### Information
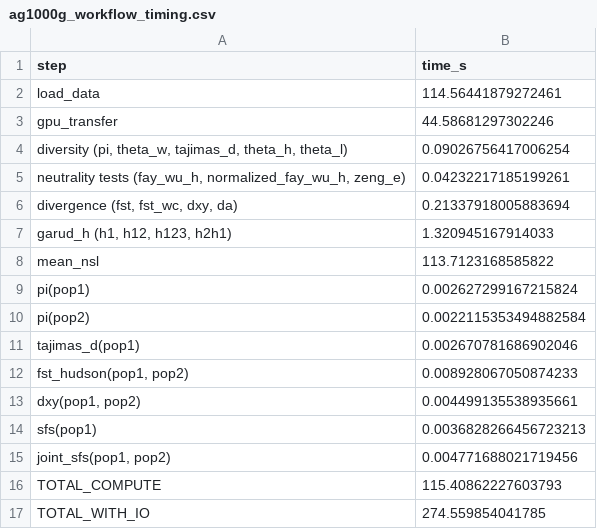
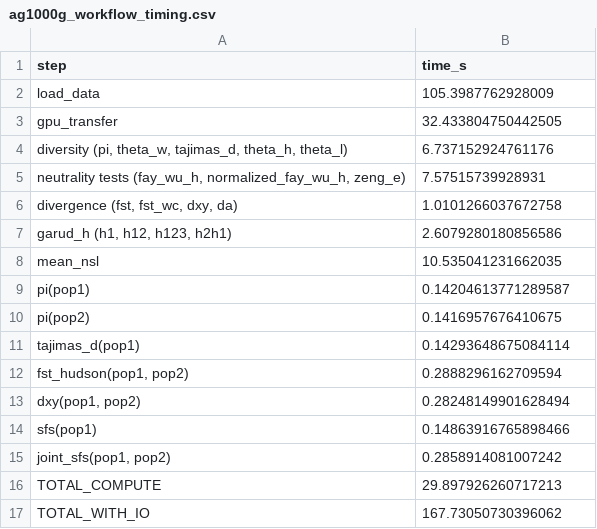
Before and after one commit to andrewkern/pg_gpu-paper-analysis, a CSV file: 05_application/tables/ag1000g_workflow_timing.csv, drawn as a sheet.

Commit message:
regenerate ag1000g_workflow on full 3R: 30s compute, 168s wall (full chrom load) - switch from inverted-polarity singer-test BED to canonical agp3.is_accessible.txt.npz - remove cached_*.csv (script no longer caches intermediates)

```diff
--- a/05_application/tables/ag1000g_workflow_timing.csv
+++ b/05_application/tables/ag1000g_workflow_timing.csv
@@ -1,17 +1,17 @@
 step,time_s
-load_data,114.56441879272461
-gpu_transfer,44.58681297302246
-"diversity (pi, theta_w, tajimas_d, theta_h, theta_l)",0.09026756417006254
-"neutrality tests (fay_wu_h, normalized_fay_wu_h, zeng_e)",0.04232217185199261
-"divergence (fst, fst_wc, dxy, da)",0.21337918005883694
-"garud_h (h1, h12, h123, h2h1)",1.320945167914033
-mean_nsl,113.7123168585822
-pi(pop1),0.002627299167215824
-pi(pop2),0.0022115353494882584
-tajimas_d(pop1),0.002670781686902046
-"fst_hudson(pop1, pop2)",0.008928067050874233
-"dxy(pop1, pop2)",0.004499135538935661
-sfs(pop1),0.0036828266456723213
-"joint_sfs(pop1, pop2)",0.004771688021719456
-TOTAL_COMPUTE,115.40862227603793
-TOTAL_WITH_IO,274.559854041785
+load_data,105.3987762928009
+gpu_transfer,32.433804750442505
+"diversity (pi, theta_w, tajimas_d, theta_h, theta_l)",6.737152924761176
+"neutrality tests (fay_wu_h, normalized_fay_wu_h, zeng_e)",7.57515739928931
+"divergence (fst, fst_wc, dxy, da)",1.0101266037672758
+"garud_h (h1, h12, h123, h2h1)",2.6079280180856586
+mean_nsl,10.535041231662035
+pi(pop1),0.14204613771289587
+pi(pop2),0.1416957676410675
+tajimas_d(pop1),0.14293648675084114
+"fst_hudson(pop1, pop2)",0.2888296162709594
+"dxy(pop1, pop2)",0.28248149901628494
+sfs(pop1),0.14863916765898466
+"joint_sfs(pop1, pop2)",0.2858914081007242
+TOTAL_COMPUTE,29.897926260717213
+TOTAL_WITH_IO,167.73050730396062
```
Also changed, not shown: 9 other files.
* * *
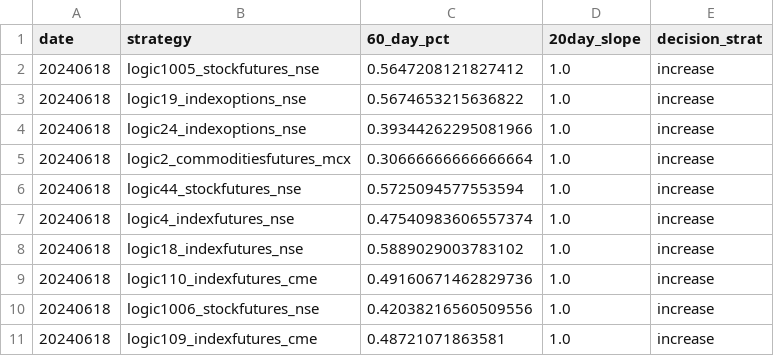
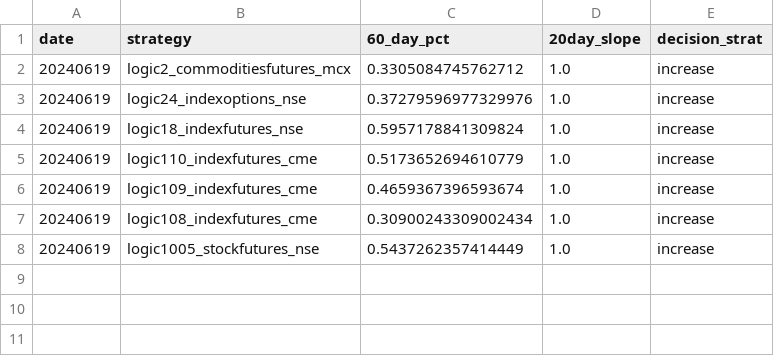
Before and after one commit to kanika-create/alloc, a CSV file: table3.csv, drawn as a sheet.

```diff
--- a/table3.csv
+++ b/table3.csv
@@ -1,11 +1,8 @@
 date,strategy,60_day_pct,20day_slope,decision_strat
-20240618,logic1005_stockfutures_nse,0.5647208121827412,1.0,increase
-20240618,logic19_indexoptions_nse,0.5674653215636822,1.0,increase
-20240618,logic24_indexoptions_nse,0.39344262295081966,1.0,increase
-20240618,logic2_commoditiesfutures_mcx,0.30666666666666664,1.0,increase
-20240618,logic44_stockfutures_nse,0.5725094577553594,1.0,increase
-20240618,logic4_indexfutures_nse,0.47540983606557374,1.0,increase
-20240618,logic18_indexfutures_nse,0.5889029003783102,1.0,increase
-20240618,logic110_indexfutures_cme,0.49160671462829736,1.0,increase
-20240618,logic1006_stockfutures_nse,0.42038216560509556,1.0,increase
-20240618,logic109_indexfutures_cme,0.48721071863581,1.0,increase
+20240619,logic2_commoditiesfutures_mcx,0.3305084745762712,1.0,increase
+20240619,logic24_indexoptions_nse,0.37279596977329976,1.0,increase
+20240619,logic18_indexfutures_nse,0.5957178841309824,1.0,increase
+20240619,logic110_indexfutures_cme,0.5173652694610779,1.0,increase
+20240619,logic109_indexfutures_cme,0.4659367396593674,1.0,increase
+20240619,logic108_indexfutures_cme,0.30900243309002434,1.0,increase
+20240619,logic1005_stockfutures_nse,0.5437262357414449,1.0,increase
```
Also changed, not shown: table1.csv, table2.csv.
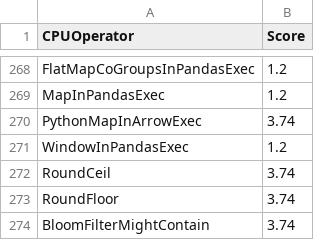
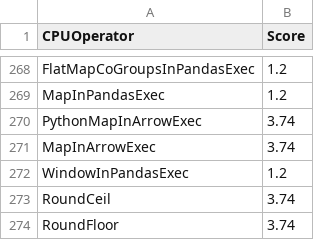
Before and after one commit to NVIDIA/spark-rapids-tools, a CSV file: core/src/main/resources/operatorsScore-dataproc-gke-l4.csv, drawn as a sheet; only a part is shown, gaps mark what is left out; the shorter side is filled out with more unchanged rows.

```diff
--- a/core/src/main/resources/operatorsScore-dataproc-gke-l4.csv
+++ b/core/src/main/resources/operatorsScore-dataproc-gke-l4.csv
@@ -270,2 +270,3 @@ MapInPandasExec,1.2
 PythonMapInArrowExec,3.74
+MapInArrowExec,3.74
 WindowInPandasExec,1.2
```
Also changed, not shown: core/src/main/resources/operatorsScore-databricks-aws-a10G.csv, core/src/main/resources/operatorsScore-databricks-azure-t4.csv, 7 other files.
==
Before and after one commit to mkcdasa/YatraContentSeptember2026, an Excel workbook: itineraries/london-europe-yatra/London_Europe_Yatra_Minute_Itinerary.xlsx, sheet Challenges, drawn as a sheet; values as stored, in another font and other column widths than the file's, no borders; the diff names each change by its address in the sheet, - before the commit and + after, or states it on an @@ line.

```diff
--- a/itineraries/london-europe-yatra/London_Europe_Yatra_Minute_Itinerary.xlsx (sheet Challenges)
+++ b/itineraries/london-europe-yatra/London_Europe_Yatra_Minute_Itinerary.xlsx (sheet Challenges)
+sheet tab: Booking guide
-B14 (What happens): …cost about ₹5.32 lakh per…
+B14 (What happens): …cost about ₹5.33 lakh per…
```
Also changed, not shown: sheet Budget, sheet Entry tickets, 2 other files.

### Activity
All lines of the material that contain the word "main" should be listed.

### Completed task
Before and after one commit to NVIDIA/spark-rapids-tools, a CSV file: core/src/main/resources/operatorsScore-dataproc-gke-l4.csv, drawn as a sheet; only a part is shown, gaps mark what is left out; the shorter side is filled out with more unchanged rows.
--- a/core/src/main/resources/operatorsScore-dataproc-gke-l4.csv
+++ b/core/src/main/resources/operatorsScore-dataproc-gke-l4.csv
Also changed, not shown: core/src/main/resources/operatorsScore-databricks-aws-a10G.csv, core/src/main/resources/operatorsScore-databricks-azure-t4.csv, 7 other files.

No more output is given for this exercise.